### TASK DATA
┌──

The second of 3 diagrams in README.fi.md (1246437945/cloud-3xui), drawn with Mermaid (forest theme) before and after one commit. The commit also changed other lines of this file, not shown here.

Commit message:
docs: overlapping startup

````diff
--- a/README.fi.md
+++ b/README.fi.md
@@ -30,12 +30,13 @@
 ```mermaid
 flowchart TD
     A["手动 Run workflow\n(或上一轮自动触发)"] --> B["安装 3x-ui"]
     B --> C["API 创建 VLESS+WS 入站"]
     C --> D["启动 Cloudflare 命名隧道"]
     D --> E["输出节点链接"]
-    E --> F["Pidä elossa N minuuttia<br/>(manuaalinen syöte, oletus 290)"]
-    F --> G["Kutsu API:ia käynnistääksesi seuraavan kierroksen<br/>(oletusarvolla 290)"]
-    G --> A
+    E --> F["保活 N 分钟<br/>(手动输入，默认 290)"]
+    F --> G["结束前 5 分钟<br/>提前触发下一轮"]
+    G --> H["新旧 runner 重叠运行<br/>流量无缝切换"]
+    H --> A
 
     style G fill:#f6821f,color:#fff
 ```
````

└──
┌──

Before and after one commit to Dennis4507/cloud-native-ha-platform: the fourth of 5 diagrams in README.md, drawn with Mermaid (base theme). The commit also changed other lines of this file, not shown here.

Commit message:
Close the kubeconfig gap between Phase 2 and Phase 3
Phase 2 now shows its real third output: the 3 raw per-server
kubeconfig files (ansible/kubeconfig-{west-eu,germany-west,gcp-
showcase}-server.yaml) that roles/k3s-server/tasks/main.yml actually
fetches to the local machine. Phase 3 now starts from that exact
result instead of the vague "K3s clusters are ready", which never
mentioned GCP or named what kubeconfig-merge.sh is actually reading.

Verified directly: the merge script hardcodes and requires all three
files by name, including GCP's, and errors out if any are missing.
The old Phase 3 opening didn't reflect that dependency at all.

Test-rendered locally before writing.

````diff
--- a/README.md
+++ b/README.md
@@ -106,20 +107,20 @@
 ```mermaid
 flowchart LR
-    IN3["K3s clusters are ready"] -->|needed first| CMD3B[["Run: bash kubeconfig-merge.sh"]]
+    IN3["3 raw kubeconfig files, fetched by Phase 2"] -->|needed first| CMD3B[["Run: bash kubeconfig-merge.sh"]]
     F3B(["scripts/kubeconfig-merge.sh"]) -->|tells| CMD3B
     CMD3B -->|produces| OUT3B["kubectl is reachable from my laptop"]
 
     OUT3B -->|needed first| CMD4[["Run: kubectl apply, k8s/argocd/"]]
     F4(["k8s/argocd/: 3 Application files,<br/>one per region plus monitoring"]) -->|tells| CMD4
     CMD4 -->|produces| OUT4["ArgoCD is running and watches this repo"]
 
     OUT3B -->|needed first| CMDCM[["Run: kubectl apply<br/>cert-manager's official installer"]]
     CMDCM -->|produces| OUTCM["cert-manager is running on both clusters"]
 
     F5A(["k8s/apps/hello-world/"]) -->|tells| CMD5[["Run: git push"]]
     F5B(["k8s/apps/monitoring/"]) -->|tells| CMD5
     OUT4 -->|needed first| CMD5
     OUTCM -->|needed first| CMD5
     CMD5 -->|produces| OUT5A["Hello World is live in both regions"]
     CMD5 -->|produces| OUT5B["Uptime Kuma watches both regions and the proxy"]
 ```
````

└──

### REQUIREMENT
Please report every line of the listing that contains the string "files".

### WRITTEN ANSWER
kubeconfig files (ansible/kubeconfig-{west-eu,germany-west,gcp-
files by name, including GCP's, and errors out if any are missing.
+    IN3["3 raw kubeconfig files, fetched by Phase 2"] -->|needed first| CMD3B[["Run: bash kubeconfig-merge.sh"]]
     F4(["k8s/argocd/: 3 Application files,<br/>one per region plus monitoring"]) -->|tells| CMD4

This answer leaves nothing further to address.